● **THE PROBLEM**: Please reply with one number only: how many lines in the entries below contain the string "cells".
Start of RECORDS SUPPLIED
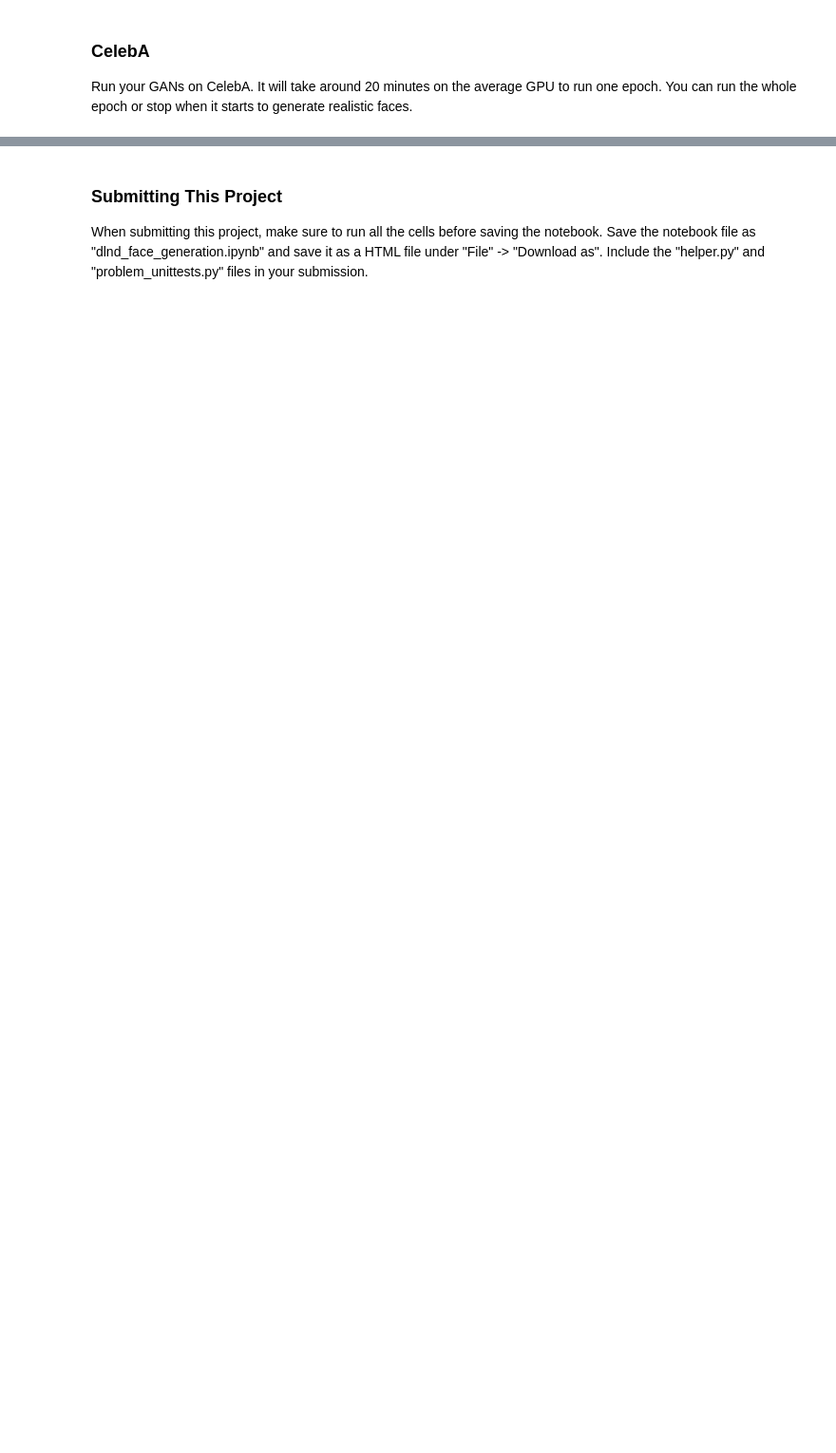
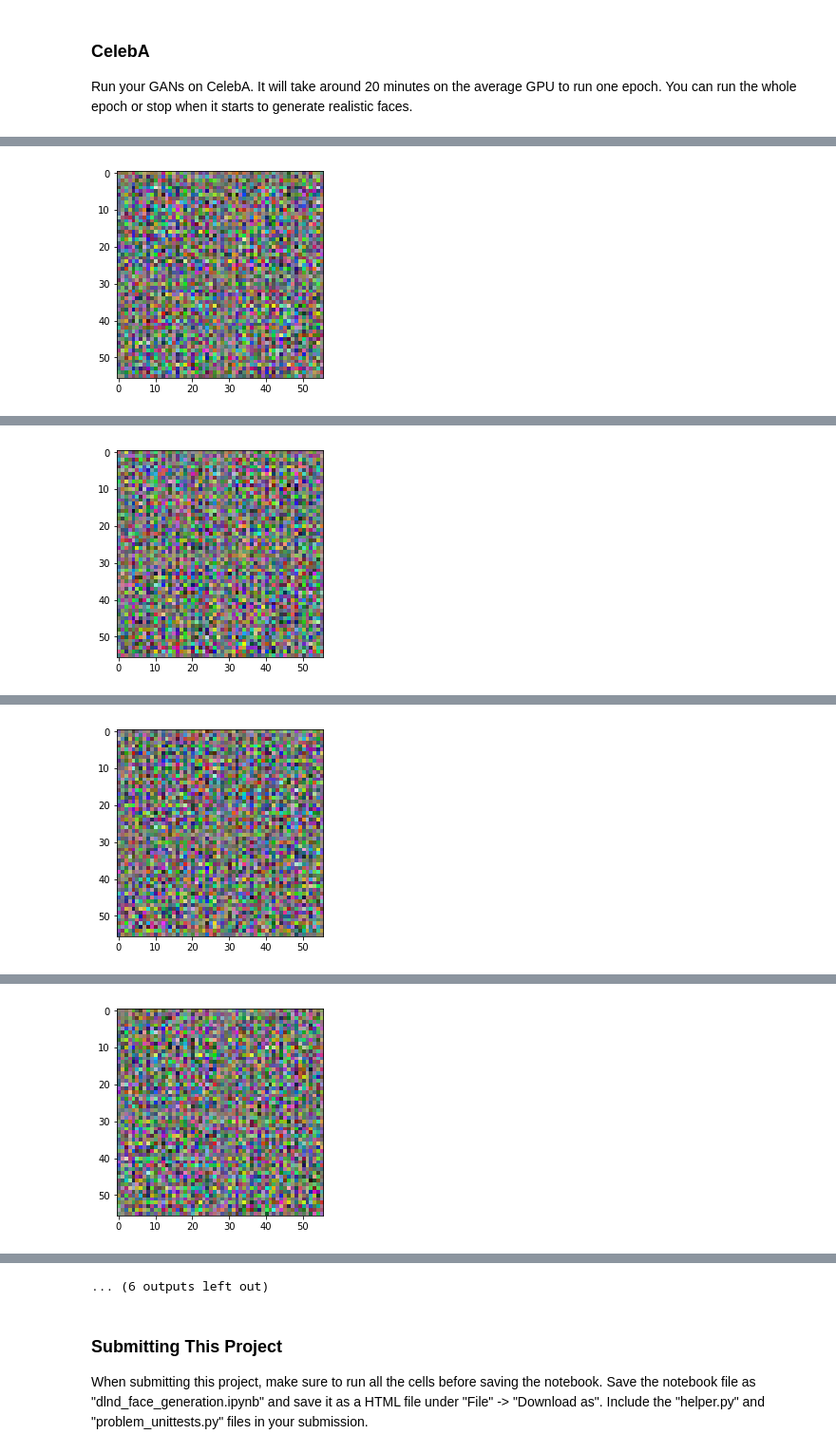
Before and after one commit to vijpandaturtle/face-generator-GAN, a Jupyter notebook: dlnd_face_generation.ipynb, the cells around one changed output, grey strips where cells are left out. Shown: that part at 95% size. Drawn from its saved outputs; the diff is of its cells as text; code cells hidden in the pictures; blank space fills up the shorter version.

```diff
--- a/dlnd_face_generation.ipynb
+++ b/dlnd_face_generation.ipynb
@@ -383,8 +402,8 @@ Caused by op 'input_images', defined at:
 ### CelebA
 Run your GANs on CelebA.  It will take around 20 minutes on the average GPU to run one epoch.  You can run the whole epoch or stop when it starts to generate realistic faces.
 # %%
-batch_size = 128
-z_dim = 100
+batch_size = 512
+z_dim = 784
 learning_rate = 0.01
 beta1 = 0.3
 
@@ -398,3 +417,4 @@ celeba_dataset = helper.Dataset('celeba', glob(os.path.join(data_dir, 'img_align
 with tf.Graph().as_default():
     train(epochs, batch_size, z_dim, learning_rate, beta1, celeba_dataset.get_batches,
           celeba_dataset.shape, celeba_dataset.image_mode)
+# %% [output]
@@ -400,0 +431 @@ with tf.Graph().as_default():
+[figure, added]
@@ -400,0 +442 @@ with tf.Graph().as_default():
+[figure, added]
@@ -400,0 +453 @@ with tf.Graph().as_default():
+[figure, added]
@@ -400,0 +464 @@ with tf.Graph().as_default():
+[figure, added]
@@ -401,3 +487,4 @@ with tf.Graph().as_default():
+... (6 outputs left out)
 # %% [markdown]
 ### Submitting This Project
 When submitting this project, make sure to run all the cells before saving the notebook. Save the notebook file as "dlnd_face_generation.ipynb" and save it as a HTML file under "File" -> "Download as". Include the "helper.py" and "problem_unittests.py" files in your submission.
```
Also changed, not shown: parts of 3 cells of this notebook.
End of RECORDS SUPPLIED
Start of RECORDS SUPPLIED
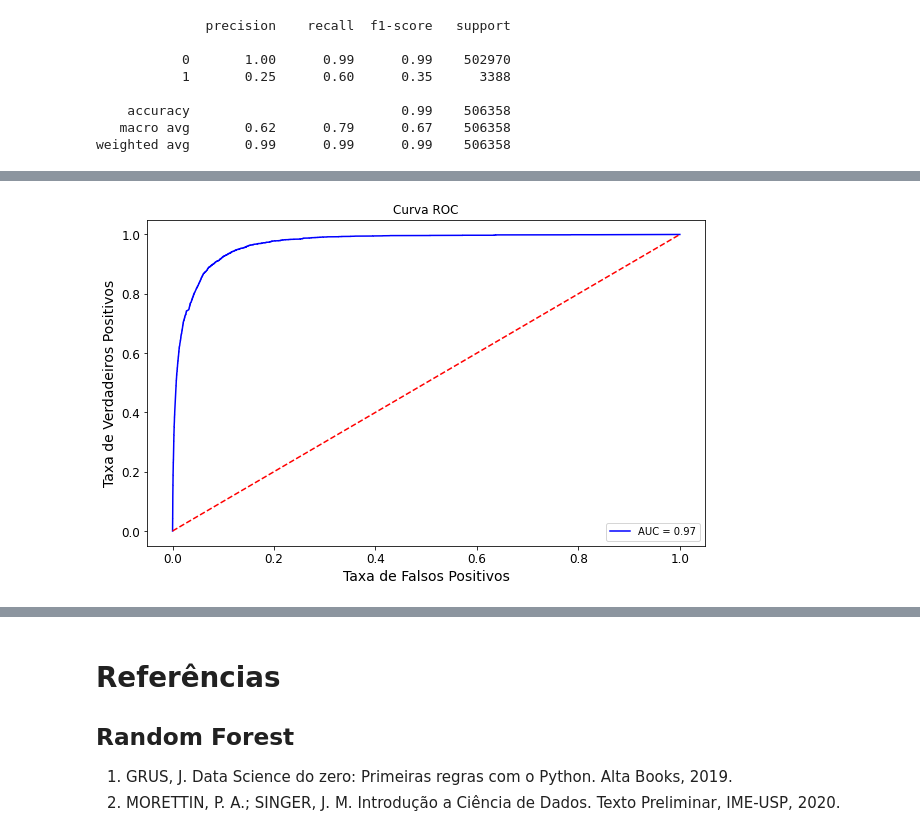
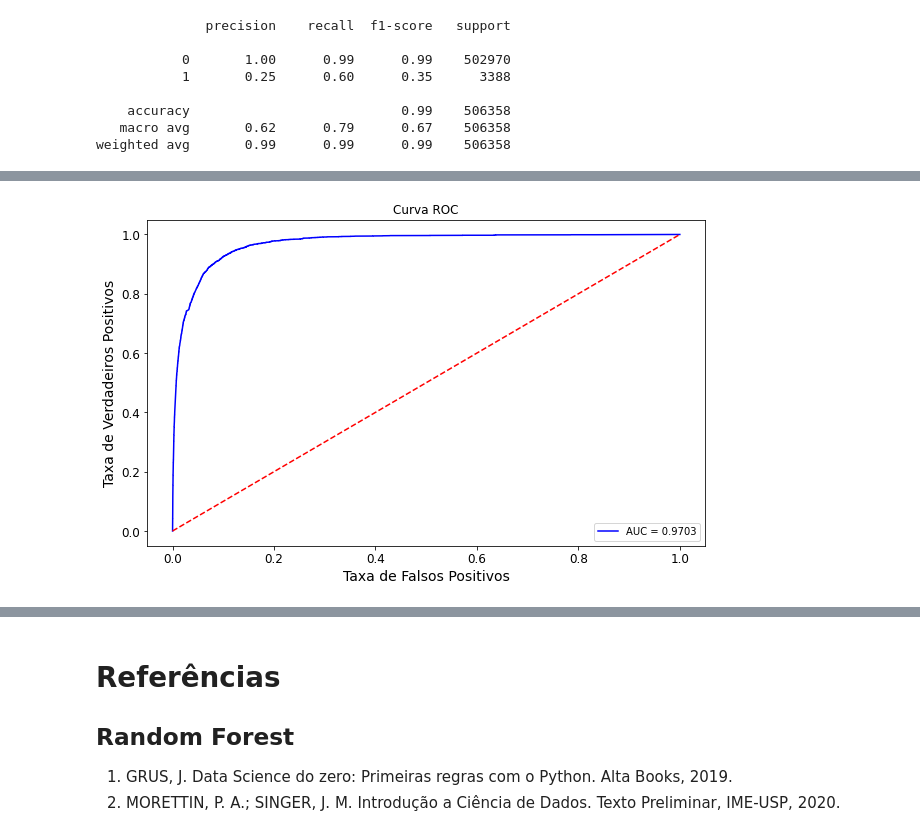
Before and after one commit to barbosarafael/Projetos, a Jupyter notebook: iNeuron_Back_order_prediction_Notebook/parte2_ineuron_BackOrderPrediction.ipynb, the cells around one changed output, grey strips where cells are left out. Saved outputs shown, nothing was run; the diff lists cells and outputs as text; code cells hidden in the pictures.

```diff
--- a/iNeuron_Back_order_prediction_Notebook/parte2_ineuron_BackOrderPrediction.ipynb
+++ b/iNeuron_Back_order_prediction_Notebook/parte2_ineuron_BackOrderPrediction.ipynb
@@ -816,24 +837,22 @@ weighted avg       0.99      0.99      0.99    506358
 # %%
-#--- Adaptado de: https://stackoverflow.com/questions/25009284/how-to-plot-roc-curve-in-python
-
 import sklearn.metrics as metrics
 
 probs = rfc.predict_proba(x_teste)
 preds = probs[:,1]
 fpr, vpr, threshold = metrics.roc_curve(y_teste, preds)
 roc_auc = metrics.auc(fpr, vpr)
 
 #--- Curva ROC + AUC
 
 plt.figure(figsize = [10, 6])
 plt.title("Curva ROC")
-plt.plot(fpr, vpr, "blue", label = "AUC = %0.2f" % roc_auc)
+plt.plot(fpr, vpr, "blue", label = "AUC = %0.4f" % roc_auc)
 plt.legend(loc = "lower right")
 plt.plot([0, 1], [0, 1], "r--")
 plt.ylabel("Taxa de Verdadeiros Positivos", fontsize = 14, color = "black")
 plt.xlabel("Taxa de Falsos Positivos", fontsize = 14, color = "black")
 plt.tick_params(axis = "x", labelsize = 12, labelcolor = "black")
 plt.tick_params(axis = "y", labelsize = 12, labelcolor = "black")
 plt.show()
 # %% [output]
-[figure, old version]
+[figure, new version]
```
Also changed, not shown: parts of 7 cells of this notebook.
End of RECORDS SUPPLIED
● **SOLUTION TO THE EXERCISE**: 5